Harry Vines (who lived in present day No 14) was a baker. William Yates was a butcher who moved into No 14 by 1905. Ernest Powell lived at No 20 and was a painter, and Fred Fryer (No 14, later No 22) was a cabman. (These were horse drawn cabs and some operated from the station while others were kept for hire along Belle Vue Terrace). Other residents are described as farm labourers and quite possibly worked on some of the many farms in the Guarlford parish. Thomas Fairfax who lived at No 24 in 1905 was a postman.
These men worked long hours and most would have earned £2 to £3 a week. This would have to cover rent, food and clothing, as well as local rates, although there was no gas, electricity or mains water at this time. Households also made contributions to the Poor Rate, used to support those in the Guarlford parish who were in poverty. We know nothing of the wives living in these early homes but again it is quite likely that the women worked part-time, and would almost certainly undertake seasonal work in the nearby fields, hop yards and orchards. Washing laundry for the many hotels, boarding houses and wealthy families in Great Malvern was, as we shall see later, a common form of extra income.
Children at play
Details of only a few children born in this early period are known. The daughter of Harry Harris and his wife Annie was born in Summerhayes soon after the family moved in 1901. Another girl, Dorothy was born in the house called Beacon View just before the First World War. Some of her earlier memories have been recorded in Childhood, one of a series of books published by Malvern Museum. She recalled how she would spend the summer holidays exploring the fields along Guarlford Road and beyond to Ox Hill to the south and Madresfield to the north. The roads were very dusty and more like lanes with no tarmac surfaces. Dorothy fondly remembered walking up Pound Bank Road and down the small passage to where the Little Shop on Lower Chase Road was; here she sometimes bought aniseed balls and a Caley sucker (a liquorice stick in a bag of sherbet).
Children at School
Children had to attend school from the age of 5 to 14. For the first 15 years there was only Mill Lane School (now Malvern Parish) for Barbers Hill children. This is where Harry Harris’ daughter went. Brighter boys could progress to Hanley Castle High School or Worcester Grammar School if their parents could afford to send them. Most children though remained in the elementary school until the age of 14.

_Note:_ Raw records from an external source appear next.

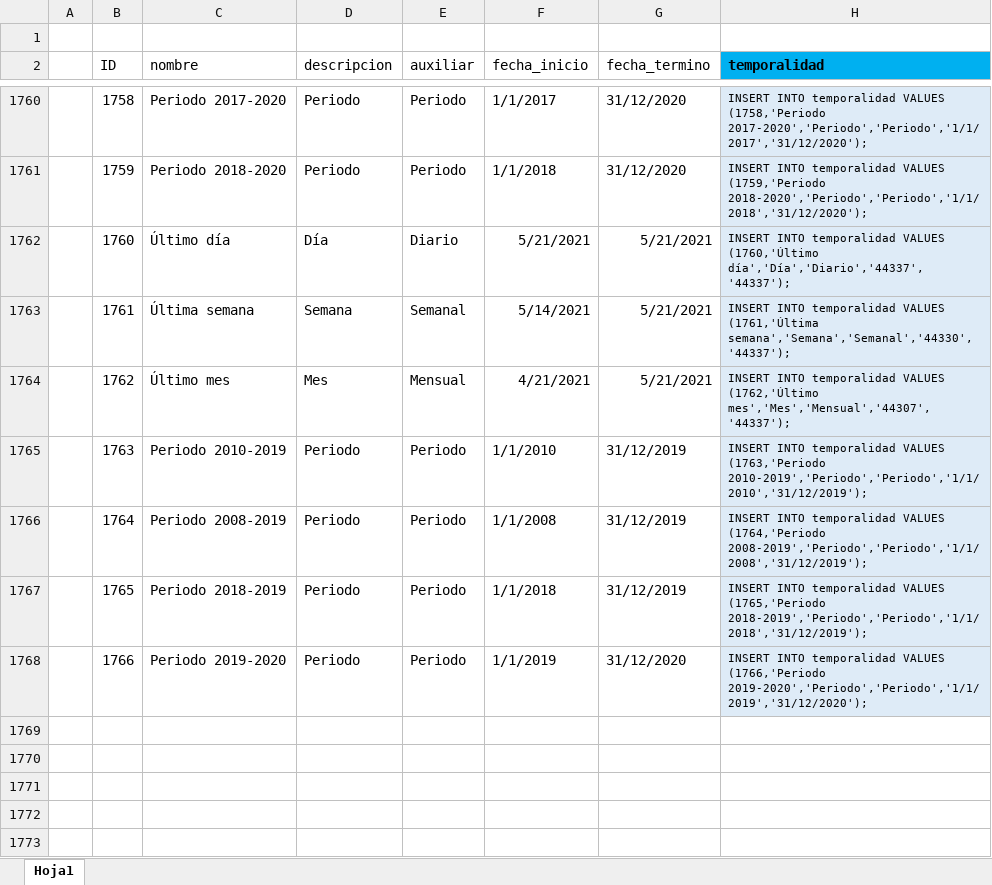
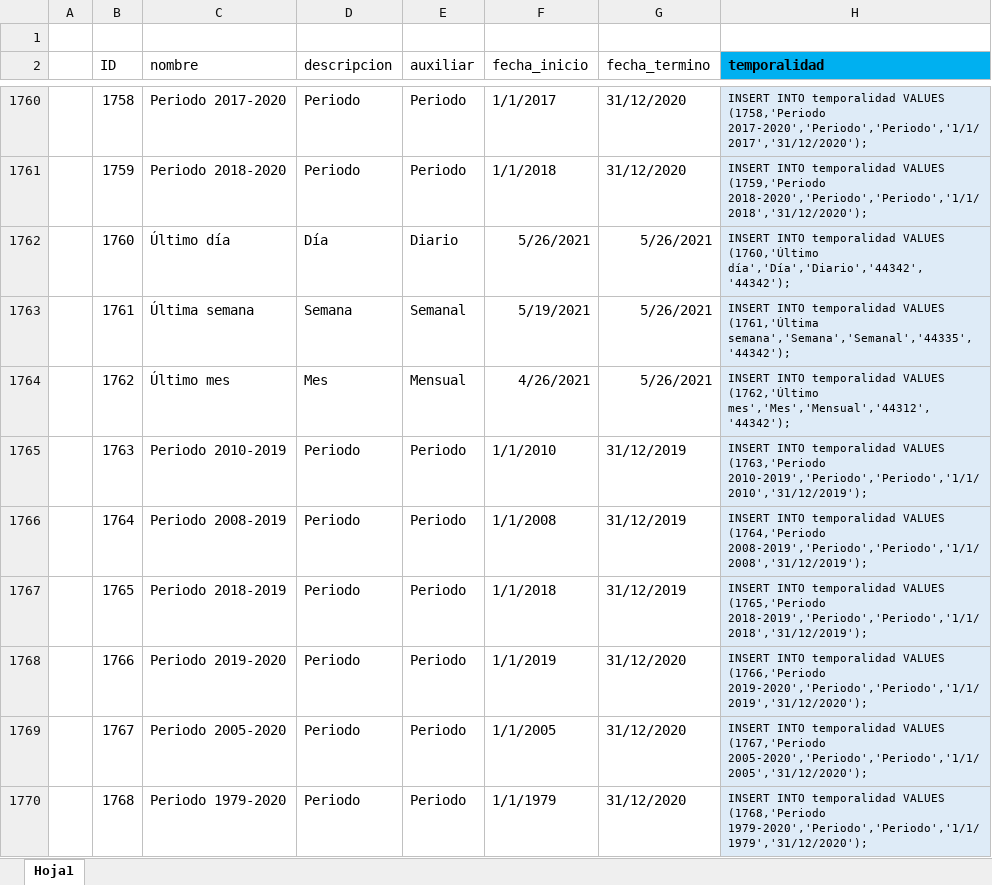
Before and after one commit to Sud-Austral/DATA-COMUN, an Excel workbook: 000 TABLAS GENERALES/Temporalidad.xlsx, sheet Hoja1, drawn as a sheet; only a part is shown, gaps mark what is left out; values as stored, in another font and other column widths than the file's, no borders; table styles not drawn; the diff names each change by its address in the sheet, - before the commit and + after, or states it on an @@ line.

Commit message:
Update Temporalidad.xlsx

```diff
--- a/000 TABLAS GENERALES/Temporalidad.xlsx (sheet Hoja1)
+++ b/000 TABLAS GENERALES/Temporalidad.xlsx (sheet Hoja1)
-F1762 (fecha_inicio): 5/21/2021
+F1762 (fecha_inicio): 5/26/2021
-G1762:G1764 (fecha_termino): 5/21/2021
+G1762:G1764 (fecha_termino): 5/26/2021
-H1762 (temporalidad): …VALUES (1760,'Último día','Día','Diario','44337','44337');
+H1762 (temporalidad): …VALUES (1760,'Último día','Día','Diario','44342','44342');
-F1763 (fecha_inicio): 5/14/2021
+F1763 (fecha_inicio): 5/19/2021
-H1763 (temporalidad): …VALUES (1761,'Última semana','Semana','Semanal','44330','44337');
+H1763 (temporalidad): …VALUES (1761,'Última semana','Semana','Semanal','44335','44342');
-F1764 (fecha_inicio): 4/21/2021
+F1764 (fecha_inicio): 4/26/2021
-H1764 (temporalidad): …VALUES (1762,'Último mes','Mes','Mensual','44307','44337');
+H1764 (temporalidad): …VALUES (1762,'Último mes','Mes','Mensual','44312','44342');
+row 1769:  | 1767 | Periodo 2005-2020 | Periodo | Periodo | 1/1/2005 | 31/12/2020 | INSERT INTO temporalidad VALUES (1767,'Periodo 2005-2020','Periodo','Periodo','1/1/2005','31/12/2020');
+row 1770:  | 1768 | Periodo 1979-2020 | Periodo | Periodo | 1/1/1979 | 31/12/2020 | INSERT INTO temporalidad VALUES (1768,'Periodo 1979-2020','Periodo','Periodo','1/1/1979','31/12/2020');
```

In 1916 Pickersleigh Road Council School (known today as Great Malvern Primary School) opened. The land that connects Lower Chase Road to Pound Bank today was just a field, so the route taken by young Dorothy to buy her sweets was also the only way for children to reach the new elementary school. Dorothy was one of the first pupils to attend the school. She recalled learning to write with her fingers in trays covered in silver sand. Another activity involved threading beads on wire, and outside there were rounders and other team games. She remembered a teacher called Mr Paxton Hyde who introduced them to Shakespeare’s plays. Other pupils (whose recollections are recorded in Schools, another Malvern Museum publication), recount the frequent use of the cane for even quite minor offences.
Children at Work
Many of the children in this area, and indeed all over Malvern, would miss days and sometimes weeks from school during the busy harvesting period, picking peas, potatoes, fruit and hops. The school attendance registers are littered with references to children playing truant, and the local newspaper often carried reports of fathers being fined for the non attendance of their offspring.